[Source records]
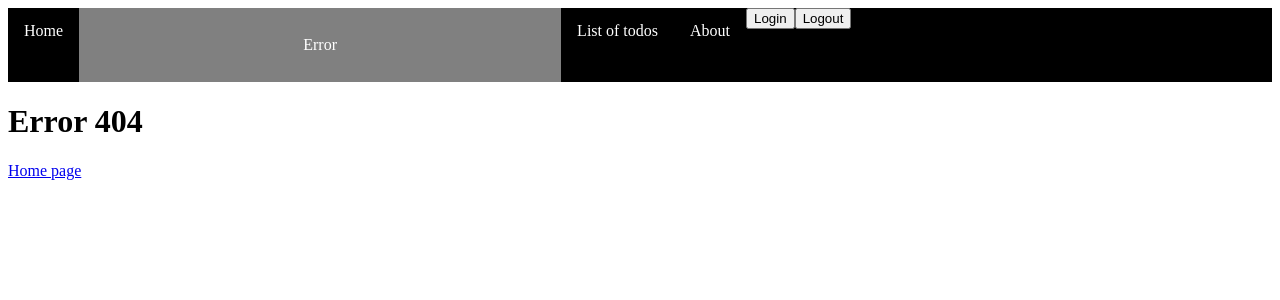
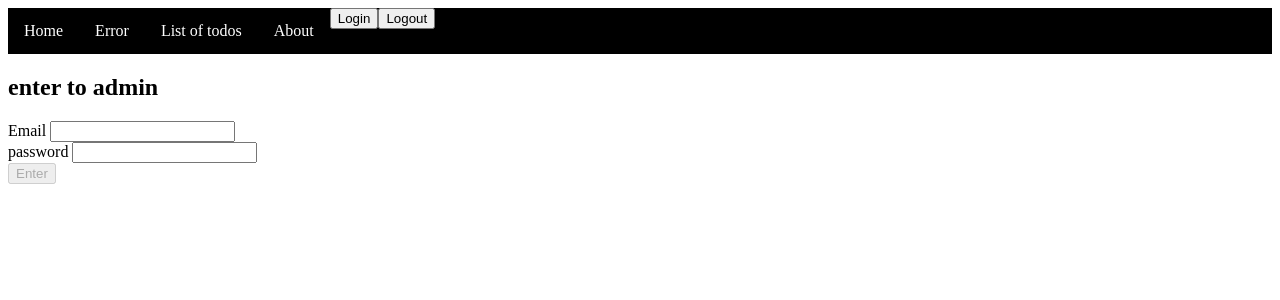
Before and after one commit to YaroslavGitHub/Simple-Todo, an Angular app: page /admin in a window 1280 px wide. Before the commit this address led to /error. Shown: the top 300 px of the page. Built offline with nearby package versions, Linux system fonts and the light colour scheme.

Commit message:
add admin form with validation(working on it)

```diff
--- a/package.json
+++ b/package.json
@@ -20,6 +20,7 @@
     "@angular/platform-browser-dynamic": "~8.2.14",
     "@angular/router": "~8.2.14",
     "@ng-bootstrap/ng-bootstrap": "^6.0.0",
+    "@ngrx/store": "^9.0.0",
     "rxjs": "~6.4.0",
     "tslib": "^1.10.0",
     "zone.js": "~0.9.1"
--- a/src/app/app-routing.module.ts
+++ b/src/app/app-routing.module.ts
@@ -5,6 +5,7 @@ import {TodoComponent} from './todo/todo.component';
 import {PostsComponent} from './posts/posts.component'
 import { ErrorPageComponent } from './error-page/error-page.component';
 import { AuthGuard } from './auth.guard';
+import { LoginPageComponent } from './login-page/login-page.component';
 
 
 const routes: Routes = [
@@ -13,6 +14,7 @@ const routes: Routes = [
   {path: 'posts', component: PostsComponent, canActivate: [AuthGuard]},
   {path: 'home', component: HomeComponent},
   {path: 'error', component: ErrorPageComponent},
+  {path: 'admin', component: LoginPageComponent},
   {path:"**", redirectTo:'/error'}
 ];
 
--- a/src/app/app.component.ts
+++ b/src/app/app.component.ts
@@ -1,5 +1,6 @@
 import { Component} from '@angular/core';
 import { AuthService } from './auth.service';
+import { ReactiveFormsModule} from '@angular/forms'
 
 
 export interface Post {
--- /dev/null
+++ b/src/app/login-page/login-page.component.html
@@ -0,0 +1,25 @@
+<form class="card" [formGroup]="form" (ngSubmit)="submit()">
+<h2> enter to admin </h2>
+
+<div class="form-control"
+[ngClass]="{invalid: form.get('email').touched && form.get('email').invalid}">
+  <label for="email"> Email </label>
+  <input id="email" type="email" formControlName="email">
+  <div
+  *ngIf="form.get('email').touched && form.get('email').invalid" class="validation">
+    <small *ngIf="form.get('email').errors.required"> Enter email</small>
+    <small *ngIf="form.get('email').errors.email"> Enter correct email</small>
+  </div>
+</div>
+
+<div class="form-control"
+[ngClass]="{invalid: form.get('password').touched && form.get('password').invalid}">
+  <label for="password"> password </label>
+  <input id="password" type="password" formControlName="password">
+  <div class="validation"
+  *ngIf="form.get('password').touched && form.get('password').invalid">
+    <small>password</small>
+  </div>
+</div>
+<button type="submit" class="btn btn-primary" [disabled]="form.invalid" >Enter</button>
+</form>
--- /dev/null
+++ b/src/app/login-page/login-page.component.ts
@@ -0,0 +1,28 @@
+import { Component, OnInit } from '@angular/core';
+import { FormGroup, FormControl, Validators, ReactiveFormsModule, FormsModule} from '@angular/forms';
+
+@Component({
+  selector: 'app-login-page',
+  templateUrl: './login-page.component.html',
+  styleUrls: ['./login-page.component.css']
+})
+export class LoginPageComponent implements OnInit {
+
+  form: FormGroup
+
+  constructor() { }
+
+  ngOnInit() {
+    this.form = new FormGroup({
+      email: new FormControl(null, [Validators.required, Validators.email]),
+      password: new FormControl(null, [Validators.required, Validators.minLength(6)])
+    })
+  }
+  submit() {
+    console.log(this.form)
+    if (this.form.invalid) {
+      return
+    }
+  }
+
+}
```
Also changed, not shown: src/app/app.module.ts (+7 -3 lines), src/app/login-page/login-page.component.css (added), 1 other file (tests, documents, lock files or other folders).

Task requirements -> Go through the records above, find each line with the string "posts", and copy it.

Response ->
 import {PostsComponent} from './posts/posts.component'
   {path: 'posts', component: PostsComponent, canActivate: [AuthGuard]},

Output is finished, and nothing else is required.